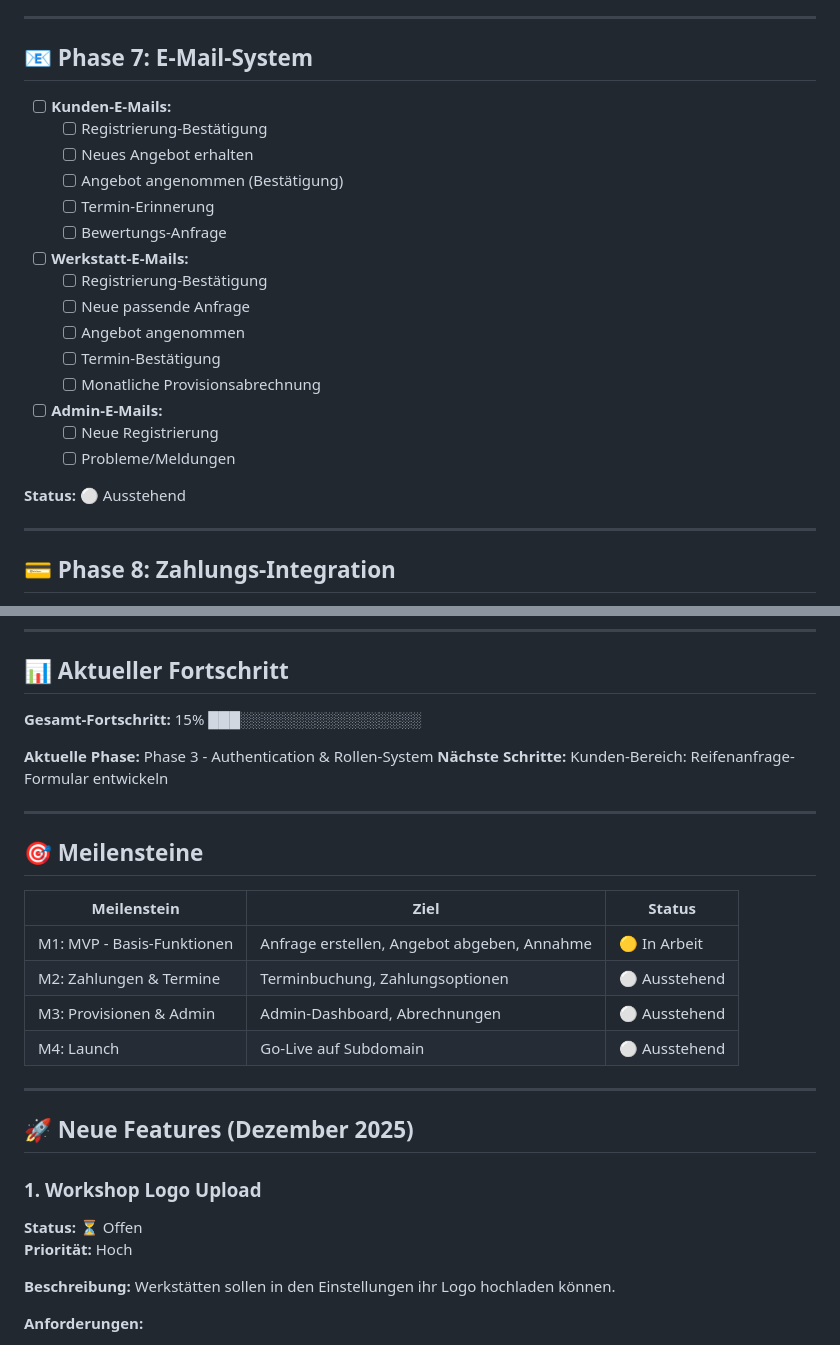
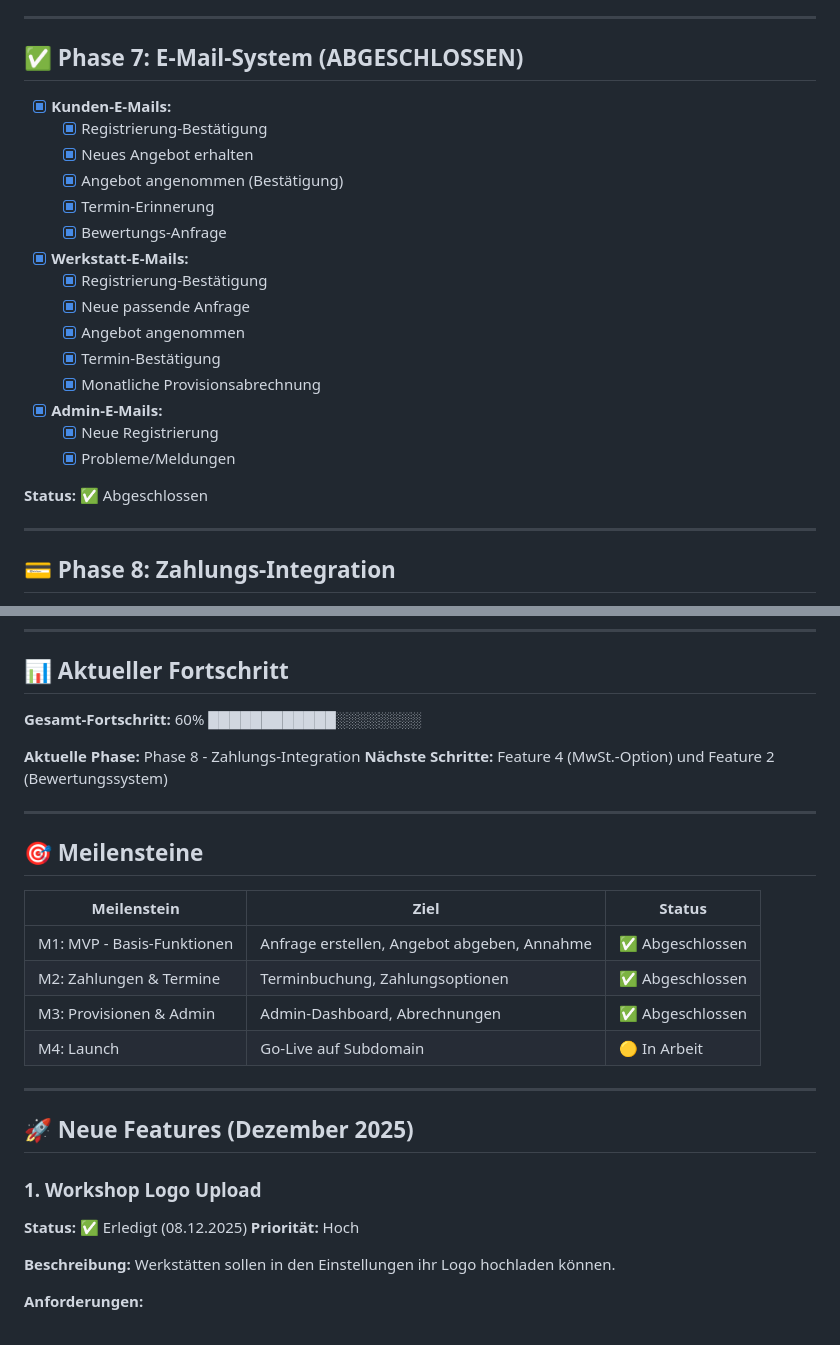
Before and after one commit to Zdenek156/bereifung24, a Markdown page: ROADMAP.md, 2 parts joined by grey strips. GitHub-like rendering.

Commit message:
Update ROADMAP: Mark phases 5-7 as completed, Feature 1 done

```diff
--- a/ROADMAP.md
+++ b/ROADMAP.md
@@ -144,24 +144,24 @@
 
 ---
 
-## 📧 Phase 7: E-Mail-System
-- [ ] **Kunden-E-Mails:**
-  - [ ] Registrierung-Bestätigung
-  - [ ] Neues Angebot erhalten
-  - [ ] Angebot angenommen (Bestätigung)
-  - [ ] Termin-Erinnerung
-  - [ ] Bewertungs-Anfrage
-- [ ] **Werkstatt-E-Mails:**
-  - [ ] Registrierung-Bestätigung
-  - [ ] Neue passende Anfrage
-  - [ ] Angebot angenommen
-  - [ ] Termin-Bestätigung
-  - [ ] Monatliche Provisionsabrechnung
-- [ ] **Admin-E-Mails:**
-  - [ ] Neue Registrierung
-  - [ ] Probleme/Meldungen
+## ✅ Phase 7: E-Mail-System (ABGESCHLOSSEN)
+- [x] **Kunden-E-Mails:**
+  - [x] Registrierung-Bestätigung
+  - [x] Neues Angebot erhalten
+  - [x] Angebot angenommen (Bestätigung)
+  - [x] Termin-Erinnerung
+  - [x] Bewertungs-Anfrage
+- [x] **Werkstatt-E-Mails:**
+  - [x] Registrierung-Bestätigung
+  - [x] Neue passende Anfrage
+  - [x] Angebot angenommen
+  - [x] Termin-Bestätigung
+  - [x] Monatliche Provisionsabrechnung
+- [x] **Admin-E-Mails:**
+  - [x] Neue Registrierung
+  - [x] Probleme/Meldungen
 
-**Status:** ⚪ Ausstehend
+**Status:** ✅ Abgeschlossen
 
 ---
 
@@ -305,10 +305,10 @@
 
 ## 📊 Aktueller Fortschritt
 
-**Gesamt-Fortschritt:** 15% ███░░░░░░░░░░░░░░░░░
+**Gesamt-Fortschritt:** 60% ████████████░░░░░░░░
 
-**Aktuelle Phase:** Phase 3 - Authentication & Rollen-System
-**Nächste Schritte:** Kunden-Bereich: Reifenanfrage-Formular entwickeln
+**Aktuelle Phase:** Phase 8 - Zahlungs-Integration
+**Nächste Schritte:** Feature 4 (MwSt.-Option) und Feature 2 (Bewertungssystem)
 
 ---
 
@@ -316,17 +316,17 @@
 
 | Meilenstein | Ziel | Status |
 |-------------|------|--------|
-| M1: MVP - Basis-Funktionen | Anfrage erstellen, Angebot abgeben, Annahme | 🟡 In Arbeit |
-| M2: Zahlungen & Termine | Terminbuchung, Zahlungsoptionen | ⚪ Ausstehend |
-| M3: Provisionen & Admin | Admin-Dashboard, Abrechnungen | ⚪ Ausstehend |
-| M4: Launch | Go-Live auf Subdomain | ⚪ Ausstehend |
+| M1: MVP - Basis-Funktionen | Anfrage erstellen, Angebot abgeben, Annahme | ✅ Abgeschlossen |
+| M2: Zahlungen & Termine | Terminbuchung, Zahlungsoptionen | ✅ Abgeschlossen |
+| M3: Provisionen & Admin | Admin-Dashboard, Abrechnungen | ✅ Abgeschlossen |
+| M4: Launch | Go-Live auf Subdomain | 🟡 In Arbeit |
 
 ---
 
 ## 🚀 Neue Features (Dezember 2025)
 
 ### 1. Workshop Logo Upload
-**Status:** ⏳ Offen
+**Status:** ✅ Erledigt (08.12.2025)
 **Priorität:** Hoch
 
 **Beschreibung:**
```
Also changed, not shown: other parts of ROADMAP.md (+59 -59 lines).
--------
TASK PROMPT → Return the entries unchanged, save for the pictures, which do not belong in the copy.

WRITTEN SOLUTION →
Before and after one commit to Zdenek156/bereifung24, a Markdown page: ROADMAP.md, 2 parts joined by grey strips. GitHub-like rendering.

Commit message:
Update ROADMAP: Mark phases 5-7 as completed, Feature 1 done

```diff
--- a/ROADMAP.md
+++ b/ROADMAP.md
@@ -144,24 +144,24 @@
 
 ---
 
-## 📧 Phase 7: E-Mail-System
-- [ ] **Kunden-E-Mails:**
-  - [ ] Registrierung-Bestätigung
-  - [ ] Neues Angebot erhalten
-  - [ ] Angebot angenommen (Bestätigung)
-  - [ ] Termin-Erinnerung
-  - [ ] Bewertungs-Anfrage
-- [ ] **Werkstatt-E-Mails:**
-  - [ ] Registrierung-Bestätigung
-  - [ ] Neue passende Anfrage
-  - [ ] Angebot angenommen
-  - [ ] Termin-Bestätigung
-  - [ ] Monatliche Provisionsabrechnung
-- [ ] **Admin-E-Mails:**
-  - [ ] Neue Registrierung
-  - [ ] Probleme/Meldungen
+## ✅ Phase 7: E-Mail-System (ABGESCHLOSSEN)
+- [x] **Kunden-E-Mails:**
+  - [x] Registrierung-Bestätigung
+  - [x] Neues Angebot erhalten
+  - [x] Angebot angenommen (Bestätigung)
+  - [x] Termin-Erinnerung
+  - [x] Bewertungs-Anfrage
+- [x] **Werkstatt-E-Mails:**
+  - [x] Registrierung-Bestätigung
+  - [x] Neue passende Anfrage
+  - [x] Angebot angenommen
+  - [x] Termin-Bestätigung
+  - [x] Monatliche Provisionsabrechnung
+- [x] **Admin-E-Mails:**
+  - [x] Neue Registrierung
+  - [x] Probleme/Meldungen
 
-**Status:** ⚪ Ausstehend
+**Status:** ✅ Abgeschlossen
 
 ---
 
@@ -305,10 +305,10 @@
 
 ## 📊 Aktueller Fortschritt
 
-**Gesamt-Fortschritt:** 15% ███░░░░░░░░░░░░░░░░░
+**Gesamt-Fortschritt:** 60% ████████████░░░░░░░░
 
-**Aktuelle Phase:** Phase 3 - Authentication & Rollen-System
-**Nächste Schritte:** Kunden-Bereich: Reifenanfrage-Formular entwickeln
+**Aktuelle Phase:** Phase 8 - Zahlungs-Integration
+**Nächste Schritte:** Feature 4 (MwSt.-Option) und Feature 2 (Bewertungssystem)
 
 ---
 
@@ -316,17 +316,17 @@
 
 | Meilenstein | Ziel | Status |
 |-------------|------|--------|
-| M1: MVP - Basis-Funktionen | Anfrage erstellen, Angebot abgeben, Annahme | 🟡 In Arbeit |
-| M2: Zahlungen & Termine | Terminbuchung, Zahlungsoptionen | ⚪ Ausstehend |
-| M3: Provisionen & Admin | Admin-Dashboard, Abrechnungen | ⚪ Ausstehend |
-| M4: Launch | Go-Live auf Subdomain | ⚪ Ausstehend |
+| M1: MVP - Basis-Funktionen | Anfrage erstellen, Angebot abgeben, Annahme | ✅ Abgeschlossen |
+| M2: Zahlungen & Termine | Terminbuchung, Zahlungsoptionen | ✅ Abgeschlossen |
+| M3: Provisionen & Admin | Admin-Dashboard, Abrechnungen | ✅ Abgeschlossen |
+| M4: Launch | Go-Live auf Subdomain | 🟡 In Arbeit |
 
 ---
 
 ## 🚀 Neue Features (Dezember 2025)
 
 ### 1. Workshop Logo Upload
-**Status:** ⏳ Offen
+**Status:** ✅ Erledigt (08.12.2025)
 **Priorität:** Hoch
 
 **Beschreibung:**
```
Also changed, not shown: other parts of ROADMAP.md (+59 -59 lines).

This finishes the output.